Updated: Aug 18
Over the years I have been less and less involved in the community, be it online or in real life. This was not planned, however out of health reasons it became a need, and then lack of time also became a large factor.
I became a homeschooling Mom out of necessity. At the time, I was not only caring for my two children (one who was school-aged and one under five) but also for my Mom, who was terminally ill.
The main issue we faced that led me to homeschool, was getting the kids to school on time. There were three adults in our household at the time (including myself), and none of us shared the same sleeping schedule. This caused such a real problem for my children; they simply could not get a proper amount of sleep and still get to school on time.
Frequently, we were late to school. This not only was a disruption to the flow of the class already in session, but it was also embarrassing for my child and myself. I felt inadequate. I felt ashamed that I couldn’t make our situation successful.
Once we began homeschooling, life began to improve in several areas. The benefits that we saw from homeschooling were:
- The ability to start, stop and restart schooling in between other tasks that needed handling (such as the care of my Mom)
- The ability to choose our own curriculum-finding the right tools that met each of my children's needs while stimulating their interests and love of learning.
- The ability to provide extra attention/practice on certain concepts and subjects as needed
- Getting sick less often with the common cold and flu, and anything else that floated around our local public schools
Did homeschooling solve all our problems? No. This is because life has an interesting way of consistently providing new challenges. But for us, homeschooling gave us a chance to preserve the joie de vivre so that we could tackle any challenge that we are presented with. I believe homeschooling has given us more exuberance for life in general.
While I do not believe homeschooling to be the right choice for every family, I believe every family should know that they do have options beyond traditional school settings, should they wish to pursue them. I also want our homeschooling families to know that there is support within their community. And often, there is support that extends across the nation and beyond.
I want families to know that it's okay if homeschooling for them doesn’t look like school at all or if it doesn't look for them like it may for another family. Comparing ourselves to others is only good if it helps us improve by following the examples of others. A homeschool community that shares and supports its members can do that.
We all have unique life situations complete with the struggles and challenges that we face each day. Homeschooling allows us to adapt our children's learning to fit within those confines. Just because our days of homeschooling may not look like someone else's day.... that does not mean we are in any way failing to do well for our child(ren). In fact, we are all learning and striving to do our best for our children each and every day, surrounded by our homeschool communities.
As I continue to learn about the importance of community, I have discovered there are several resources for locating local homeschooling communities/groups/co-ops.
Here are some helpful links:
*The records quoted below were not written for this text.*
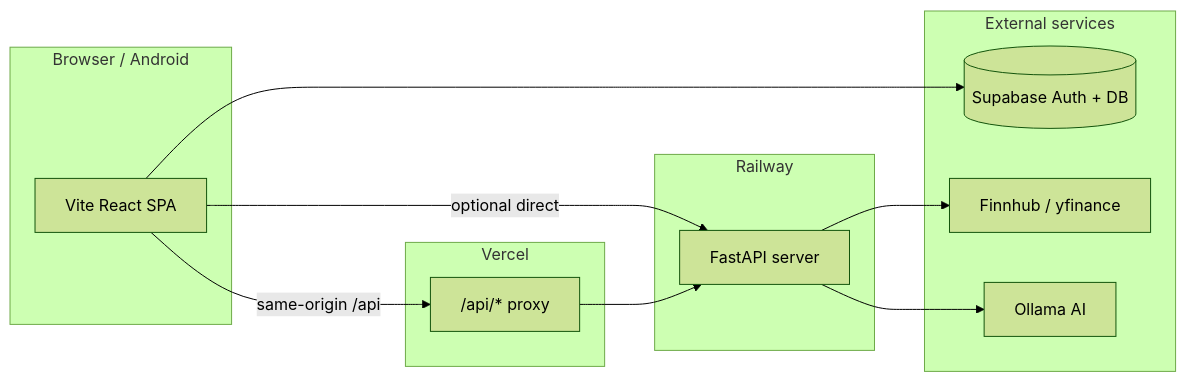
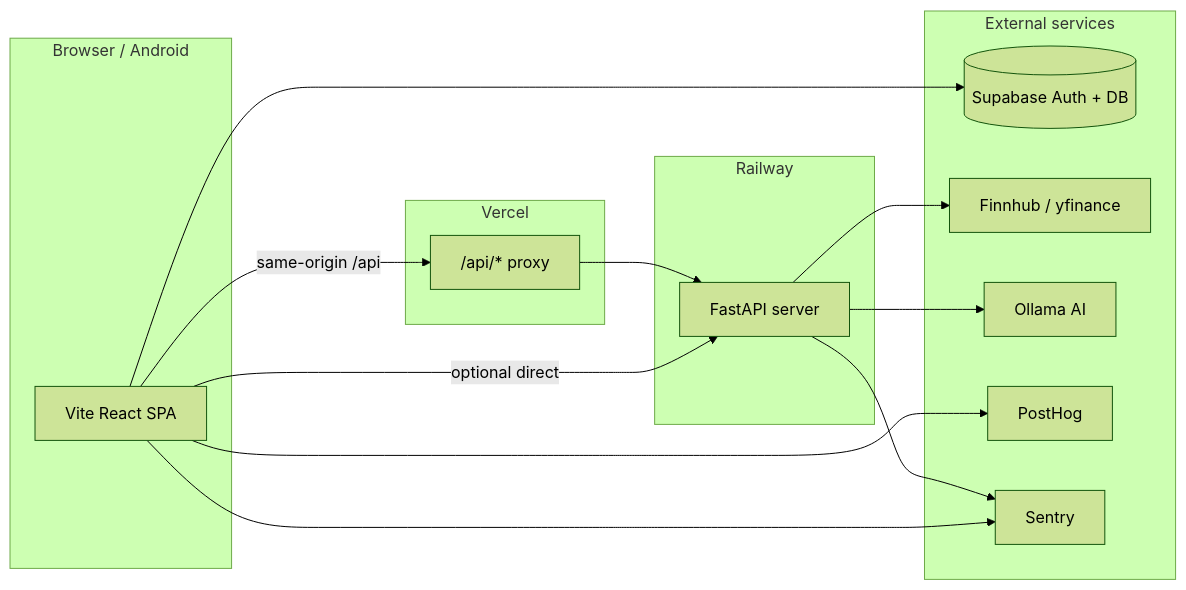
One commit to Investio007/Investio changed the diagram in README.md. Above: the diagram before and after it, drawn with Mermaid (forest theme). The commit also changed other lines of this file and 19 other files, not shown here.

````diff
--- a/README.md
+++ b/README.md
@@ -71,23 +71,28 @@
 ```mermaid
 flowchart LR
   subgraph client [Browser / Android]
     Vite[Vite React SPA]
   end
   subgraph vercel [Vercel]
   Proxy["/api/* proxy"]
   end
   subgraph railway [Railway]
     API[FastAPI server]
   end
   subgraph external [External services]
     SB[(Supabase Auth + DB)]
     FH[Finnhub / yfinance]
     OL[Ollama AI]
+    PH[PostHog]
+    SE[Sentry]
   end
   Vite -->|same-origin /api| Proxy
   Vite -->|optional direct| API
   Proxy --> API
   Vite --> SB
+  Vite --> PH
+  Vite --> SE
   API --> FH
   API --> OL
+  API --> SE
 ```
````
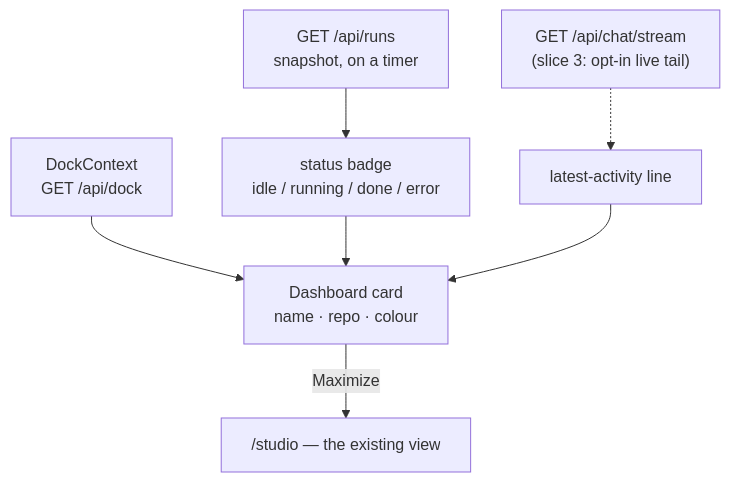
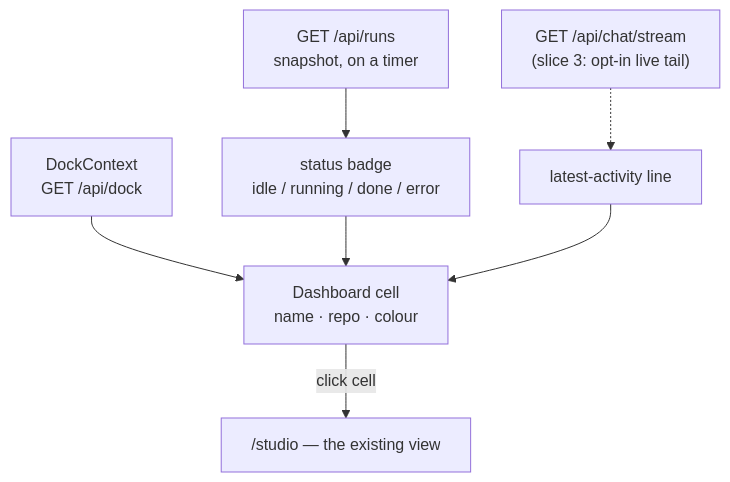
The first of 2 diagrams in plans/agent-dashboard-tech.md (mirceta/birocode), drawn with Mermaid before and after one commit. The commit also changed other lines of this file and 13 other files, not shown here.

````diff
--- a/plans/agent-dashboard-tech.md
+++ b/plans/agent-dashboard-tech.md
@@ -22,9 +22,9 @@
 ```mermaid
 flowchart TD
   Dock["DockContext<br/>GET /api/dock"] --> Card
   Runs["GET /api/runs<br/>snapshot, on a timer"] --> Badge["status badge<br/>idle / running / done / error"]
   Stream["GET /api/chat/stream<br/>(slice 3: opt-in live tail)"] -.-> Activity["latest-activity line"]
   Badge --> Card
   Activity --> Card
-  Card["Dashboard card<br/>name · repo · colour"] -->|Maximize| Studio["/studio — the existing view"]
+  Card["Dashboard cell<br/>name · repo · colour"] -->|click cell| Studio["/studio — the existing view"]
 ```
````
And don't forget to check out your own Facebook page and add homeschool groups in your area. A Facebook search for "homeschool groups near me" can open up a wealth of support and contacts with other families, who just like you, are homeschooling, in their own way.
Sunny McCalister is a veteran homeschool mom of two - one in high school and one in elementary school.